• We are indebted to Cindy Gibson for conducting Study 2 and to Brian Mullen for his contributions to designing the research We thank Craig Anderson, Bill Chaplin, Lew Goldberg, Bill Graziano, Bob Greene, Bob Hogan, Bob Kraut, Charlie Lord, Del Paulhus, Fred Rhodewalt, Sandy Russ, Steve Scher, Doug Schultz, Bill Swann, and Steve West for their criticisms and suggestions in response to an earlier version of this article Rations of this material were presented at the convention of the American Psychological Association in Washington, DC, in August 1986.

Address correspondence to Roy F Baumeister, Department of Psychology, Case Western Reserve University, Cleveland, CM 44106
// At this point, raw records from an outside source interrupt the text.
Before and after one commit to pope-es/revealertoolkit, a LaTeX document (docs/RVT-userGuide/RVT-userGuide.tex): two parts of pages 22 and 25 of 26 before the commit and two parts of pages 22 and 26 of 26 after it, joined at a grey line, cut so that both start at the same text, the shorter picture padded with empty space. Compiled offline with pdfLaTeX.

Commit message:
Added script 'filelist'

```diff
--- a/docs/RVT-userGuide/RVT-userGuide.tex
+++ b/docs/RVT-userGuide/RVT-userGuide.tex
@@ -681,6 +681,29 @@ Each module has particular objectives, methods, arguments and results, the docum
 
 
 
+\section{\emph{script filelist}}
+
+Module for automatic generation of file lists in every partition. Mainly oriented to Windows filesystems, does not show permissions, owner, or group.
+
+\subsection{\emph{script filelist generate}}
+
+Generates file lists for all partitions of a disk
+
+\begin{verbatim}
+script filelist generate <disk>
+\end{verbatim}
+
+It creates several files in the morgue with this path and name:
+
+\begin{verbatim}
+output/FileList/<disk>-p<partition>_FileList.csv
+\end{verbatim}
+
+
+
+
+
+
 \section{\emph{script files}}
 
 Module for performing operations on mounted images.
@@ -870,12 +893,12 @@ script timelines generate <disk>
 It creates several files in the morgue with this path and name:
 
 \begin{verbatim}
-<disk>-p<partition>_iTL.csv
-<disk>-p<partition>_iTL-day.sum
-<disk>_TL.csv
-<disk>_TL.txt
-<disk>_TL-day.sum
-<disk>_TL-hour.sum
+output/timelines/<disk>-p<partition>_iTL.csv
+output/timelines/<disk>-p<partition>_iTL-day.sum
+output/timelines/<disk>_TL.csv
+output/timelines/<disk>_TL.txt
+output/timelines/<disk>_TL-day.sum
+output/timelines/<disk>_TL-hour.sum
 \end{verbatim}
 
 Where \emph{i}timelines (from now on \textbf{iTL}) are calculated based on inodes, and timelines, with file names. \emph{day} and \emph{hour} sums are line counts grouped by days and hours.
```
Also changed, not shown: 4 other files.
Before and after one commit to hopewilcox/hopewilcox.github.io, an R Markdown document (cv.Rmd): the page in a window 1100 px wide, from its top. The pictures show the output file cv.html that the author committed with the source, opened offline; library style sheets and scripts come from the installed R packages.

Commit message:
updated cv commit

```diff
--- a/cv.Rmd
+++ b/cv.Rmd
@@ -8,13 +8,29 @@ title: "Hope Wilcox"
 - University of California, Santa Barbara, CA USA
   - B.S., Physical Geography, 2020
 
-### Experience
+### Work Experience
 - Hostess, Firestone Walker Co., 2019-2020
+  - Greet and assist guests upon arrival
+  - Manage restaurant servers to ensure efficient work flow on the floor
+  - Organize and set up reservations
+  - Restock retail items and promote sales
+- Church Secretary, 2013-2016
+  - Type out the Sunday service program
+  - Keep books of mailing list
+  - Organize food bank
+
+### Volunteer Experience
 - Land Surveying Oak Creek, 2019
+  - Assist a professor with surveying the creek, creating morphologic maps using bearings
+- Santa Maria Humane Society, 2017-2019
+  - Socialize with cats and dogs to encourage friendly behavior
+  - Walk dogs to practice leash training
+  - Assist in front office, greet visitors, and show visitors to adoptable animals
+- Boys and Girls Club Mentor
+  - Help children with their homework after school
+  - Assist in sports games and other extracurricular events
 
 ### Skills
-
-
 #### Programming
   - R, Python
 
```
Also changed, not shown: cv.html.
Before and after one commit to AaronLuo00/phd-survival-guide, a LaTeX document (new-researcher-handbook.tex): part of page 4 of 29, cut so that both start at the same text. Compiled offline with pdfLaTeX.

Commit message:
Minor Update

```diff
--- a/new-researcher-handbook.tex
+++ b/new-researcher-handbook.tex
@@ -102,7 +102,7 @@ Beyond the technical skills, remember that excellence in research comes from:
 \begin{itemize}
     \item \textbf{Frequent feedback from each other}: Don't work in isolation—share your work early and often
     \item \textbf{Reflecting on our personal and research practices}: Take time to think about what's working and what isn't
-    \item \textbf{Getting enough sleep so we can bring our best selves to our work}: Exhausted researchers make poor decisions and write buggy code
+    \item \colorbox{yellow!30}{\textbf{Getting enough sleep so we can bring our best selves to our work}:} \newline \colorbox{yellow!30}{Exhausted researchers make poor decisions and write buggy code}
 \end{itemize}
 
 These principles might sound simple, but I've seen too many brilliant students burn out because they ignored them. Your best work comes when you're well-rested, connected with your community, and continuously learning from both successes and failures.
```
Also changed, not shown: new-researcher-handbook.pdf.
ABSTRACT A metatrait is the trait of having versus not having a trait It refers to whether a given trait dimension or construct can be used to describe a particular personality Using attitudes as an analog to traits, we argue that the study of personality may benefit from considering metatraits Implications for the nature of traits and for the formation and disappearance of traits within a personality are discussed We review strategies for measuring metatraits and conclude that at present it seems best to use interitem variance in responses to specific, familiar trait scales Metatraits will most commonly moderate trait effects, especially such that hypotheses about traits are appropriately tested only with trailed individuals Untraited individuals may be susceptible to fluctuating states and situational manipulations Sometimes metatraits may predict behavior directly, independently of trait level Two studies are reported to illustrate metatrait moderation of trait effects and direct prediction of behavior by metatrait